**Work item**
Without including any pictures, give back all of the data exactly.

(Collected data entries)
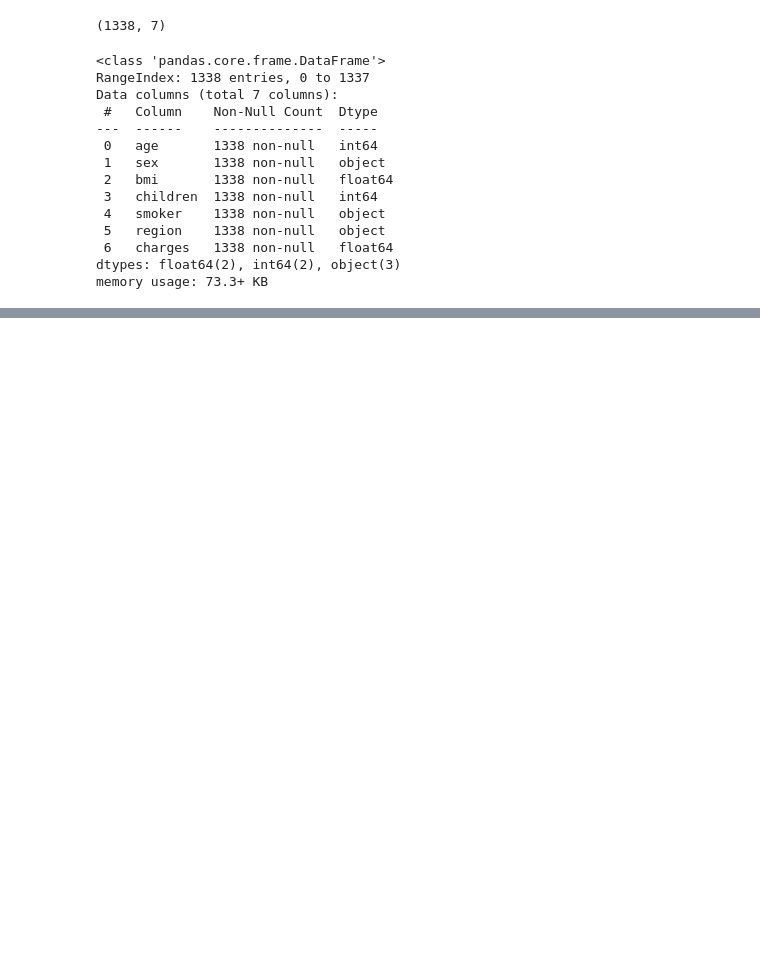
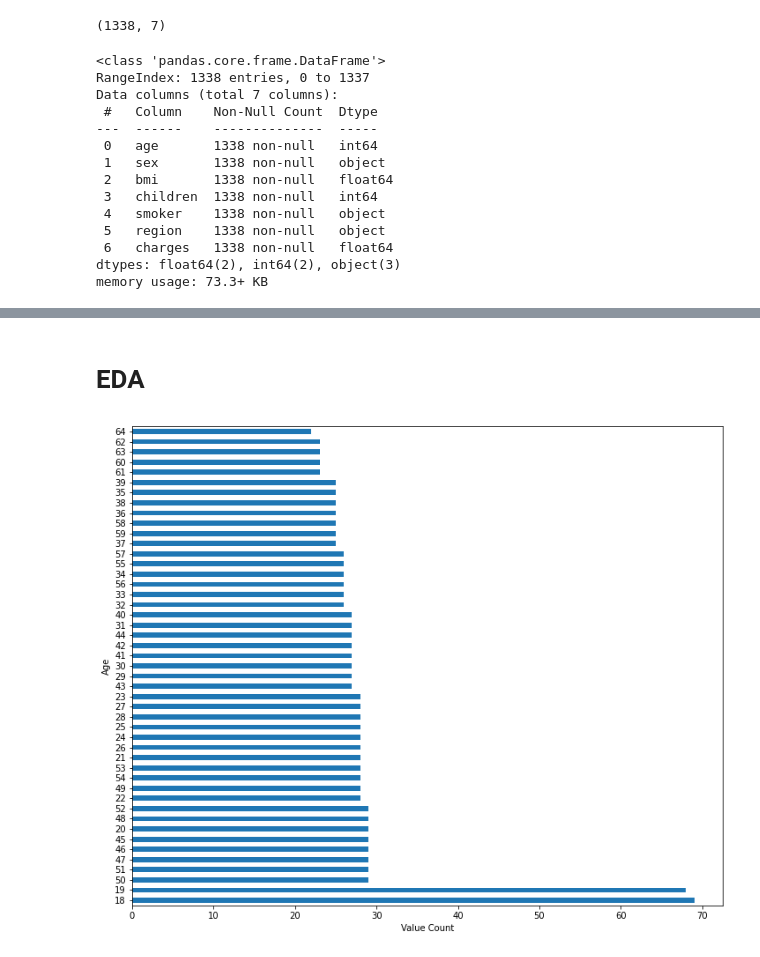
Before and after one commit to Sialsanwal/Data-Science, a Jupyter notebook: Machine learning Model/Regression Model/Project 2/EDA.ipynb, the cells around one changed output, grey strips where cells are left out. Drawn from its saved outputs; the diff is of its cells as text; code cells hidden in the pictures; blank space fills up the shorter version.

```diff
--- a/Machine learning Model/Regression Model/Project 2/EDA.ipynb
+++ b/Machine learning Model/Regression Model/Project 2/EDA.ipynb
@@ -49,0 +61,11 @@ df.describe().T
+# %% [markdown]
+# EDA
+# %%
+plt.figure(figsize=(12,10))
+#df.age.value_counts().plot(kind='pie',autopct='%.2f%%')
+df.age.value_counts().plot(kind='barh')
+plt.ylabel("Age")
+plt.xlabel("Value Count")
+plt.show()
+# %% [output]
+[figure, added]
```
Also changed, not shown: parts of 6 cells of this notebook.
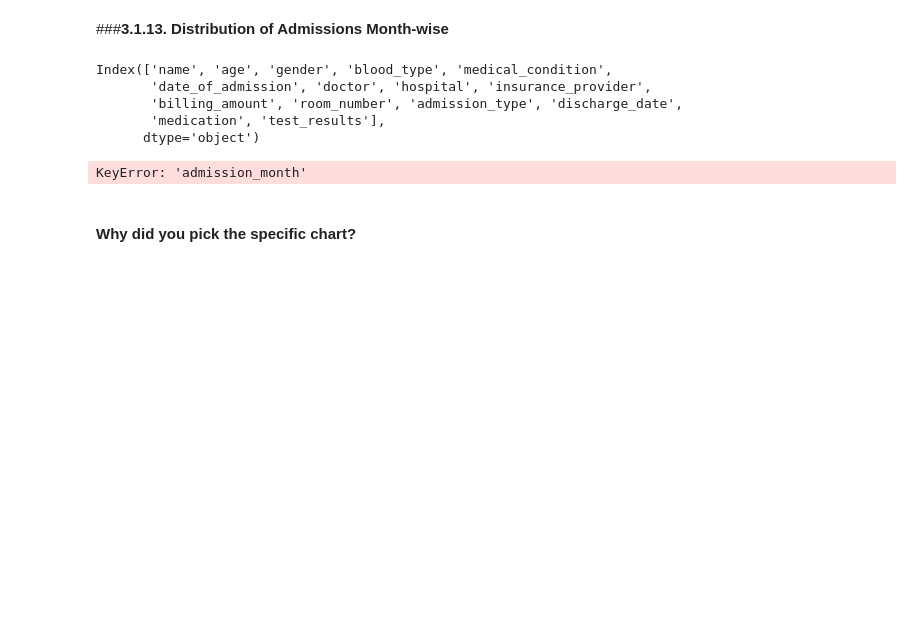
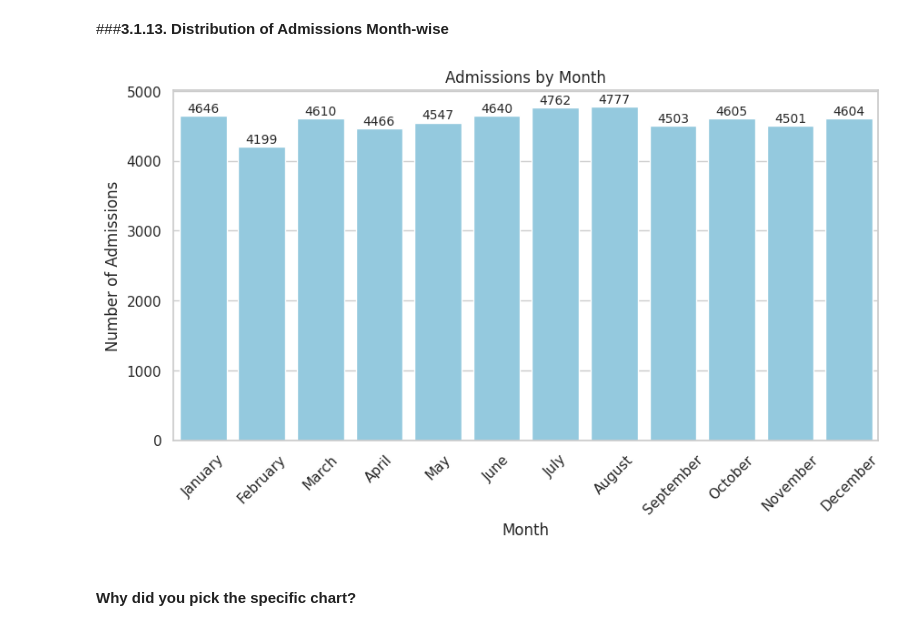
Before and after one commit to Sagarjain93/Healthcare, a Jupyter notebook: Healthcare.ipynb, the cells around one changed output. Drawn from its saved outputs; the diff is of its cells as text; code cells hidden in the pictures; blank space fills up the shorter version.

```diff
--- a/Healthcare.ipynb
+++ b/Healthcare.ipynb
@@ -1328,43 +1400,41 @@ A histogram with KDE (Kernel Density Estimation) was chosen because it effective
 No high-value concentration: Since there is no clear peak at higher billing amounts, the hospital might be missing opportunities for premium or specialized services that generate higher revenue.
 # %% [markdown]
 ###**3.1.13. Distribution of Admissions Month-wise**
-# %%
-df.columns
-# %% [output]
-Index(['name', 'age', 'gender', 'blood_type', 'medical_condition',
-       'date_of_admission', 'doctor', 'hospital', 'insurance_provider',
-       'billing_amount', 'room_number', 'admission_type', 'discharge_date',
-       'medication', 'test_results'],
-      dtype='object')
 # %%
-# Chart No. 13
-
+#Chart No. 13
 import calendar
 
-# Ensure month order is correct (Jan-Dec)
-month_order = list(calendar.month_name[1:])  # ['January', 'February', ..., 'December']
-month_counts = df['admission_month'].value_counts().reindex(month_order)
+# Ensure date_of_admission is in datetime format
+df['date_of_admission'] = pd.to_datetime(df['date_of_admission'])
 
+# Create a month name column
+df['admission_month'] = df['date_of_admission'].dt.month_name()
+
+# Ensure month order Jan–Dec
+month_order = list(calendar.month_name[1:])
+month_counts = df['admission_month'].value_counts().reindex(month_order, fill_value=0)
+
+# Plot
 plt.figure(figsize=(10,5))
 bars = sns.barplot(x=month_counts.index,
                    y=month_counts.values,
                    color='skyblue')
 
 plt.title('Admissions by Month')
 plt.xlabel('Month')
 plt.ylabel('Number of Admissions')
 plt.xticks(rotation=45)
 
 # Add values on bars
 for i, bar in enumerate(bars.patches):
     plt.text(bar.get_x() + bar.get_width()/2,
-             bar.get_height() + 50,         # position slightly above bar
+             bar.get_height() + 50,
              int(bar.get_height()),
              ha='center', fontsize=10)
 
 plt.show()
 # %% [output]
-KeyError: 'admission_month'
+[figure, added]
 # %% [markdown]
 #### **Why did you pick the specific chart?**
 # %% [markdown]
```
Also changed, not shown: parts of 53 cells of this notebook.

**Answer space**
Before and after one commit to Sialsanwal/Data-Science, a Jupyter notebook: Machine learning Model/Regression Model/Project 2/EDA.ipynb, the cells around one changed output, grey strips where cells are left out. Drawn from its saved outputs; the diff is of its cells as text; code cells hidden in the pictures; blank space fills up the shorter version.

```diff
--- a/Machine learning Model/Regression Model/Project 2/EDA.ipynb
+++ b/Machine learning Model/Regression Model/Project 2/EDA.ipynb
@@ -49,0 +61,11 @@ df.describe().T
+# %% [markdown]
+# EDA
+# %%
+plt.figure(figsize=(12,10))
+#df.age.value_counts().plot(kind='pie',autopct='%.2f%%')
+df.age.value_counts().plot(kind='barh')
+plt.ylabel("Age")
+plt.xlabel("Value Count")
+plt.show()
+# %% [output]
+[figure, added]
```
Also changed, not shown: parts of 6 cells of this notebook.
Before and after one commit to Sagarjain93/Healthcare, a Jupyter notebook: Healthcare.ipynb, the cells around one changed output. Drawn from its saved outputs; the diff is of its cells as text; code cells hidden in the pictures; blank space fills up the shorter version.

```diff
--- a/Healthcare.ipynb
+++ b/Healthcare.ipynb
@@ -1328,43 +1400,41 @@ A histogram with KDE (Kernel Density Estimation) was chosen because it effective
 No high-value concentration: Since there is no clear peak at higher billing amounts, the hospital might be missing opportunities for premium or specialized services that generate higher revenue.
 # %% [markdown]
 ###**3.1.13. Distribution of Admissions Month-wise**
-# %%
-df.columns
-# %% [output]
-Index(['name', 'age', 'gender', 'blood_type', 'medical_condition',
-       'date_of_admission', 'doctor', 'hospital', 'insurance_provider',
-       'billing_amount', 'room_number', 'admission_type', 'discharge_date',
-       'medication', 'test_results'],
-      dtype='object')
 # %%
-# Chart No. 13
-
+#Chart No. 13
 import calendar
 
-# Ensure month order is correct (Jan-Dec)
-month_order = list(calendar.month_name[1:])  # ['January', 'February', ..., 'December']
-month_counts = df['admission_month'].value_counts().reindex(month_order)
+# Ensure date_of_admission is in datetime format
+df['date_of_admission'] = pd.to_datetime(df['date_of_admission'])
 
+# Create a month name column
+df['admission_month'] = df['date_of_admission'].dt.month_name()
+
+# Ensure month order Jan–Dec
+month_order = list(calendar.month_name[1:])
+month_counts = df['admission_month'].value_counts().reindex(month_order, fill_value=0)
+
+# Plot
 plt.figure(figsize=(10,5))
 bars = sns.barplot(x=month_counts.index,
                    y=month_counts.values,
                    color='skyblue')
 
 plt.title('Admissions by Month')
 plt.xlabel('Month')
 plt.ylabel('Number of Admissions')
 plt.xticks(rotation=45)
 
 # Add values on bars
 for i, bar in enumerate(bars.patches):
     plt.text(bar.get_x() + bar.get_width()/2,
-             bar.get_height() + 50,         # position slightly above bar
+             bar.get_height() + 50,
              int(bar.get_height()),
              ha='center', fontsize=10)
 
 plt.show()
 # %% [output]
-KeyError: 'admission_month'
+[figure, added]
 # %% [markdown]
 #### **Why did you pick the specific chart?**
 # %% [markdown]
```
Also changed, not shown: parts of 53 cells of this notebook.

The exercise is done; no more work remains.